Try it
Go through the data below and copy it exactly, skipping every picture.

══ Data for review ══

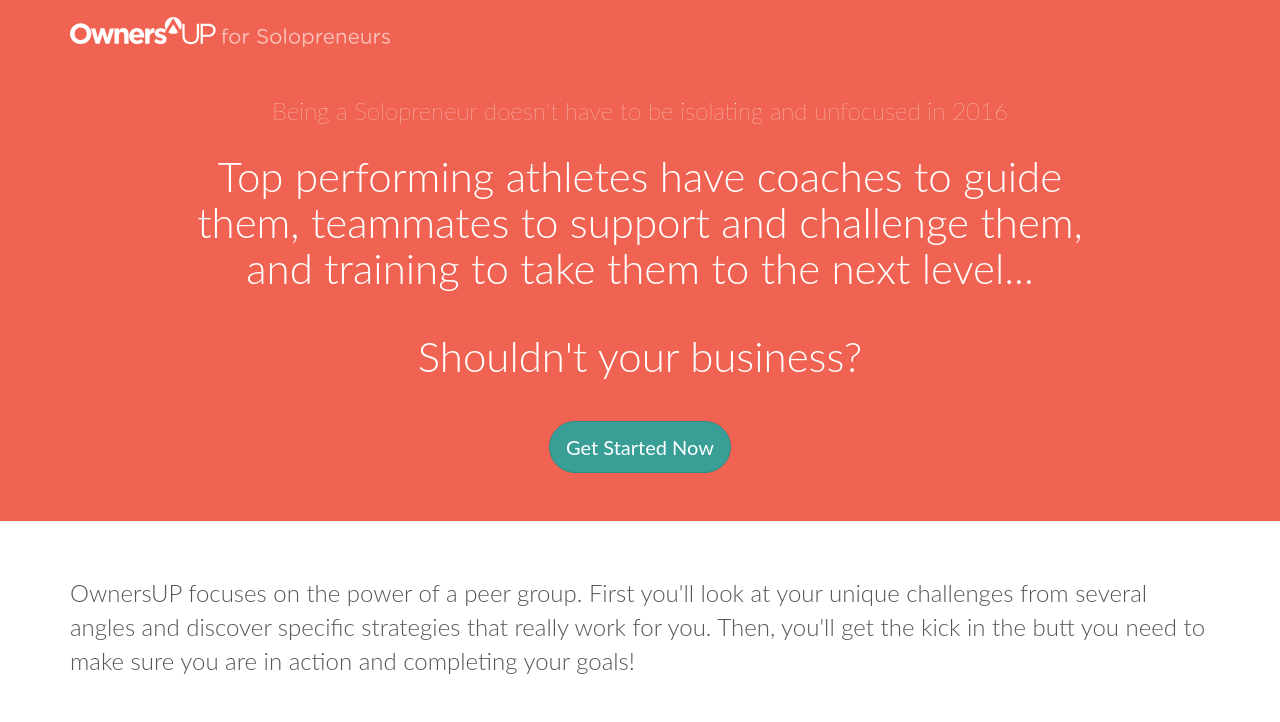
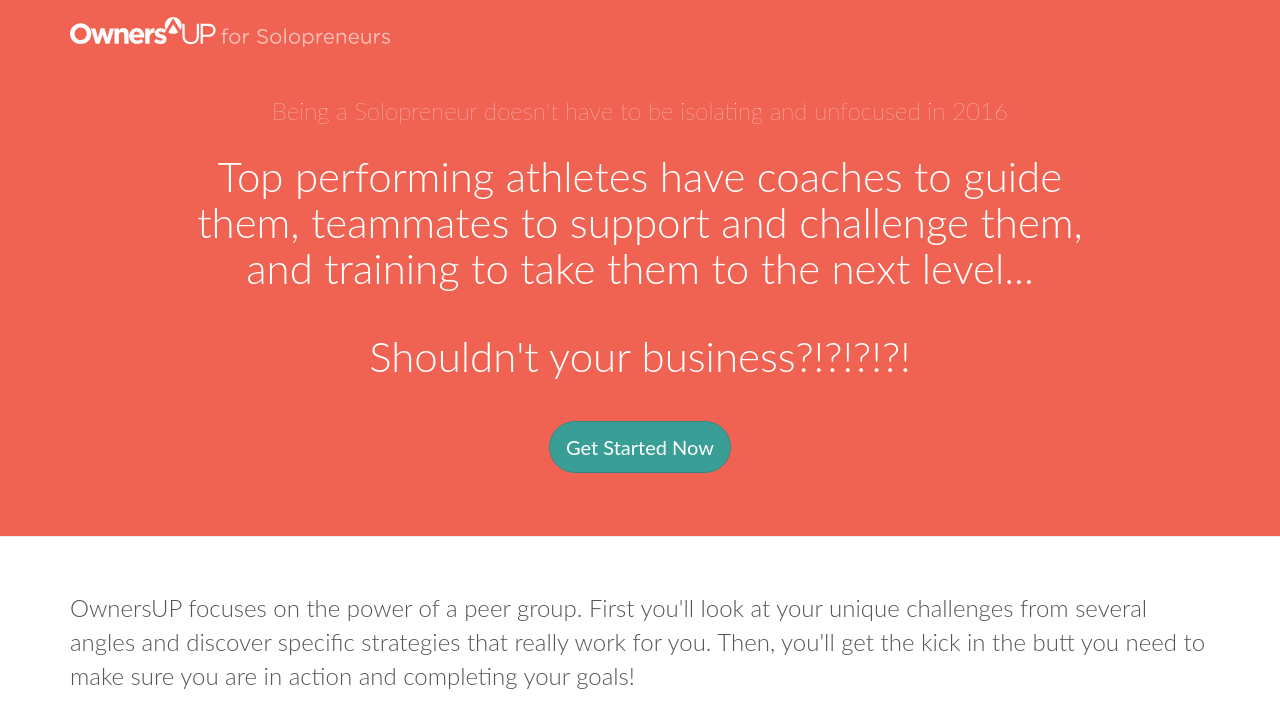
Before and after one commit to OwnersUp/ownersup.com, a Jekyll site: the page built from free-trial/index.html, in a window 1280 px wide and 900 px high, cut to the strip 0-722 px from the top of the window. Built offline with Jekyll 4.4.1, drawn with Linux system fonts in a browser that asks for light colours.

Commit message:
Updated '/free-trial/index.html' via CloudCannon

```diff
--- a/free-trial/index.html
+++ b/free-trial/index.html
@@ -3,18 +3,7 @@
 ---
 <div class="jumbotron">
   <div class="container text-center">
-    <div class="col-md-10 col-md-offset-1 editable">
-      <p>
-        Being a Solopreneur doesn't have to be isolating and unfocused in 2016
-      </p>
-      <h1>
-        Top performing athletes have coaches to guide them, teammates to support and challenge them, and training to take them to the next level...
-      </h1>
-      <h1>
-        Shouldn't your business?
-      </h1>
-      <a class="btn btn-success btn-lg btn-apply" href="#apply">Get Started Now</a>
-    </div>
+    <div class="col-md-10 col-md-offset-1 editable"><p>Being a Solopreneur doesn't have to be isolating and unfocused in 2016</p><h1>Top performing athletes have coaches to guide them, teammates to support and challenge them, and training to take them to the next level...</h1><h1>Shouldn't your business?!?!?!?!</h1><p><a class="btn btn-success btn-lg btn-apply" href="#apply">Get Started Now</a></p></div>
   </div>
 </div>
 <section class="what editable">
@@ -64,11 +53,11 @@
   <div class="container">
     <div class="img-screenshot right">
       <div class="overlay"></div>
-      <img src="/images/screenshot.png">
+      <img src="/images/screenshot.png" />
         <p class="text-center">
           <a class="btn btn-lg btn-success">Apply now for a free month</a>
         </p>
-      </img>
+
     </div>
     <div class="row">
       <div class="col-sm-6">
```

═══

Answer to this task
Before and after one commit to OwnersUp/ownersup.com, a Jekyll site: the page built from free-trial/index.html, in a window 1280 px wide and 900 px high, cut to the strip 0-722 px from the top of the window. Built offline with Jekyll 4.4.1, drawn with Linux system fonts in a browser that asks for light colours.

Commit message:
Updated '/free-trial/index.html' via CloudCannon

```diff
--- a/free-trial/index.html
+++ b/free-trial/index.html
@@ -3,18 +3,7 @@
 ---
 <div class="jumbotron">
   <div class="container text-center">
-    <div class="col-md-10 col-md-offset-1 editable">
-      <p>
-        Being a Solopreneur doesn't have to be isolating and unfocused in 2016
-      </p>
-      <h1>
-        Top performing athletes have coaches to guide them, teammates to support and challenge them, and training to take them to the next level...
-      </h1>
-      <h1>
-        Shouldn't your business?
-      </h1>
-      <a class="btn btn-success btn-lg btn-apply" href="#apply">Get Started Now</a>
-    </div>
+    <div class="col-md-10 col-md-offset-1 editable"><p>Being a Solopreneur doesn't have to be isolating and unfocused in 2016</p><h1>Top performing athletes have coaches to guide them, teammates to support and challenge them, and training to take them to the next level...</h1><h1>Shouldn't your business?!?!?!?!</h1><p><a class="btn btn-success btn-lg btn-apply" href="#apply">Get Started Now</a></p></div>
   </div>
 </div>
 <section class="what editable">
@@ -64,11 +53,11 @@
   <div class="container">
     <div class="img-screenshot right">
       <div class="overlay"></div>
-      <img src="/images/screenshot.png">
+      <img src="/images/screenshot.png" />
         <p class="text-center">
           <a class="btn btn-lg btn-success">Apply now for a free month</a>
         </p>
-      </img>
+
     </div>
     <div class="row">
       <div class="col-sm-6">
```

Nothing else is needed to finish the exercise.